[Items from a data source]
=== Section Start ===

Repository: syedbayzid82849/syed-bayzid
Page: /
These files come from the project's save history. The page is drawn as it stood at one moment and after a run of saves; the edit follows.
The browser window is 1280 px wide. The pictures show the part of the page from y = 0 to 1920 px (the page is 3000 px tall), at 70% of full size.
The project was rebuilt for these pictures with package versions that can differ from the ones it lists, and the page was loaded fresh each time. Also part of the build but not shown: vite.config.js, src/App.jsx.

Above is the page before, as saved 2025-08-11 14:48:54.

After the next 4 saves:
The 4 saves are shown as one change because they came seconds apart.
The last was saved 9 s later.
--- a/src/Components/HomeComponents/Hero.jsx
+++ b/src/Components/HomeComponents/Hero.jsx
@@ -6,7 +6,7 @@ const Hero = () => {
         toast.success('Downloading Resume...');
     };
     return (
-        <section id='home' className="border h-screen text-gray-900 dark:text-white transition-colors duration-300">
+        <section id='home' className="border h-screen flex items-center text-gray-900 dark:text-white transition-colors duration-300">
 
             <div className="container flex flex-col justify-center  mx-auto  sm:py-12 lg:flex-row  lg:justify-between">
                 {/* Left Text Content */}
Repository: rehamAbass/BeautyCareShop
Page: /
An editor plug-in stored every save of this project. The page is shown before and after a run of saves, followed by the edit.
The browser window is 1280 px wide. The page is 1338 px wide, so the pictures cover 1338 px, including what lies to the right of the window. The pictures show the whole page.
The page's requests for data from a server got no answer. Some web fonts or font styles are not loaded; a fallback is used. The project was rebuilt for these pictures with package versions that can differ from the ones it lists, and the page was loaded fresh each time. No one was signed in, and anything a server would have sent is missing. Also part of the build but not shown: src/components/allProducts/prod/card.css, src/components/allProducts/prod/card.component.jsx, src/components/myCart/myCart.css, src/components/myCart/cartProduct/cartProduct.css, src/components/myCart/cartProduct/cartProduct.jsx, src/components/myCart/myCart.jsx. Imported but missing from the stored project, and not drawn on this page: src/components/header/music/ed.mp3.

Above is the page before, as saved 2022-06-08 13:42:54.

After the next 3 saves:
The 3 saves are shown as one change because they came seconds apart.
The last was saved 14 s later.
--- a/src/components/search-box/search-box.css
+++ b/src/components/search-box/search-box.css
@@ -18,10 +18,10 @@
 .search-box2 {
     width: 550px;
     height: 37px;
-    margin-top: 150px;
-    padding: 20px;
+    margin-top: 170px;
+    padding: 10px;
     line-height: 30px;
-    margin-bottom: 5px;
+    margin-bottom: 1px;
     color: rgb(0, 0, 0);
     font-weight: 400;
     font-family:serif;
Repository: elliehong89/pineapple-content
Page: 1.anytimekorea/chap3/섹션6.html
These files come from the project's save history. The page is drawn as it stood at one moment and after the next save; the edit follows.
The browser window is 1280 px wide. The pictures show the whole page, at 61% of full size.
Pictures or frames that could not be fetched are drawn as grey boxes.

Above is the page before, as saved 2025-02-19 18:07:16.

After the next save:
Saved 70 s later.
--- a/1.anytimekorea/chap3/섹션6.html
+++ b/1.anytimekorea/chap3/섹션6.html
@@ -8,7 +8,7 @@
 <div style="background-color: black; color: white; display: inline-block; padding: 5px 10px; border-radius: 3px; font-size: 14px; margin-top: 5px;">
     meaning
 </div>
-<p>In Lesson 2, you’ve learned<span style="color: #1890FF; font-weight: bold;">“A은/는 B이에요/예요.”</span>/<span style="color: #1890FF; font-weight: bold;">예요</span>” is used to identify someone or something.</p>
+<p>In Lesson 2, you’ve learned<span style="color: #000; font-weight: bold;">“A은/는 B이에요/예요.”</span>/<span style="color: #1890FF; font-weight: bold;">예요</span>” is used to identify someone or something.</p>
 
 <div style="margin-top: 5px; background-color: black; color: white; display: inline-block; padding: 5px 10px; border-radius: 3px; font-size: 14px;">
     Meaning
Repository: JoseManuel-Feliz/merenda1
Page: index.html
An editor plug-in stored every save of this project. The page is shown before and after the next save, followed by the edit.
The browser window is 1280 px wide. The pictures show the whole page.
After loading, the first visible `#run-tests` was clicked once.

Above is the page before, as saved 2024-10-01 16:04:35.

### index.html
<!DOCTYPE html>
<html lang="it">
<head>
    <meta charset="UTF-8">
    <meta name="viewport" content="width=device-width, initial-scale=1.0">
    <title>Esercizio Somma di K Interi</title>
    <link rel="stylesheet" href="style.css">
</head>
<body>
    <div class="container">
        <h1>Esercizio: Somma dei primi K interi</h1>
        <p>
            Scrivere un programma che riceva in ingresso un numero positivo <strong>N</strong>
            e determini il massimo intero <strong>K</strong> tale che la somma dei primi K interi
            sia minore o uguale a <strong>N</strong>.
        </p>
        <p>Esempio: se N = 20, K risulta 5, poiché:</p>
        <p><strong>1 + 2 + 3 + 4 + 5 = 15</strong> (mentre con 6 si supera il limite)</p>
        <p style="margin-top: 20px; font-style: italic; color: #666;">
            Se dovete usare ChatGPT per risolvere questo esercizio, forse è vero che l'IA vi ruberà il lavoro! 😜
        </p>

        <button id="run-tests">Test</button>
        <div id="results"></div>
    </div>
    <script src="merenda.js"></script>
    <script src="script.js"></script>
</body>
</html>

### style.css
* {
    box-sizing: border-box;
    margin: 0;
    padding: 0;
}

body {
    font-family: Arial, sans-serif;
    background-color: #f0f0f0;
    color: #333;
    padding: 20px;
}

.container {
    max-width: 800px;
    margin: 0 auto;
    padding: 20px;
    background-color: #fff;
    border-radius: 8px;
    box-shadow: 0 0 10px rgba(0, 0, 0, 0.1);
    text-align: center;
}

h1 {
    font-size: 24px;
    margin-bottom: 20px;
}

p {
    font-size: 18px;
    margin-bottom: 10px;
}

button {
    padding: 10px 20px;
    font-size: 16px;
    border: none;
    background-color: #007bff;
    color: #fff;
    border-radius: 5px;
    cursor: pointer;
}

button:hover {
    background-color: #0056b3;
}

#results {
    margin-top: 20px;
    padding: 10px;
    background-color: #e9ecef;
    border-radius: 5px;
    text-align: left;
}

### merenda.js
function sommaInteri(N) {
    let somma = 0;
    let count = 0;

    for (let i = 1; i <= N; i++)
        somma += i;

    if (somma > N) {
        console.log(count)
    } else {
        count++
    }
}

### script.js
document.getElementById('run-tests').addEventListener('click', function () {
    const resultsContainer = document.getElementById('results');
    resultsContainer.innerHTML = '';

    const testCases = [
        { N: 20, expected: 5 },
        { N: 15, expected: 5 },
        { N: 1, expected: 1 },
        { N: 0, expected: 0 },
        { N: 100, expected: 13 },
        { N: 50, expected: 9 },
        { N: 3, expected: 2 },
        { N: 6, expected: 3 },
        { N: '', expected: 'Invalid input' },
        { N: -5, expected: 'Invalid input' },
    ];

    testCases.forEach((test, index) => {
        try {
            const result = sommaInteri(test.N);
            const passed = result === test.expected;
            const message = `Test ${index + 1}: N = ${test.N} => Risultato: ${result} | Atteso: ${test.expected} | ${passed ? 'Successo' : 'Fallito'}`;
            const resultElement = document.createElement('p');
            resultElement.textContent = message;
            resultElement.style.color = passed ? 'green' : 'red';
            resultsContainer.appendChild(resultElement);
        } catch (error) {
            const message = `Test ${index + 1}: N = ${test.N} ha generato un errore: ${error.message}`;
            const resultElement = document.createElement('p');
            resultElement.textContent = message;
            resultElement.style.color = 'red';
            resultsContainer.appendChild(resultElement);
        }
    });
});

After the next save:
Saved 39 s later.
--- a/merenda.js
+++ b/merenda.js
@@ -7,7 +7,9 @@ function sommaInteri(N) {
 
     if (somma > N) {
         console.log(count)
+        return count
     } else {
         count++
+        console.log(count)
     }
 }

=== Section End ===

== EXERCISE INSTRUCTIONS ==
In the entries above, copy each line that contains the string "next".

== EXPECTED OUTPUT ==
After the next 4 saves:
After the next 3 saves:
These files come from the project's save history. The page is drawn as it stood at one moment and after the next save; the edit follows.
After the next save:
An editor plug-in stored every save of this project. The page is shown before and after the next save, followed by the edit.
After the next save:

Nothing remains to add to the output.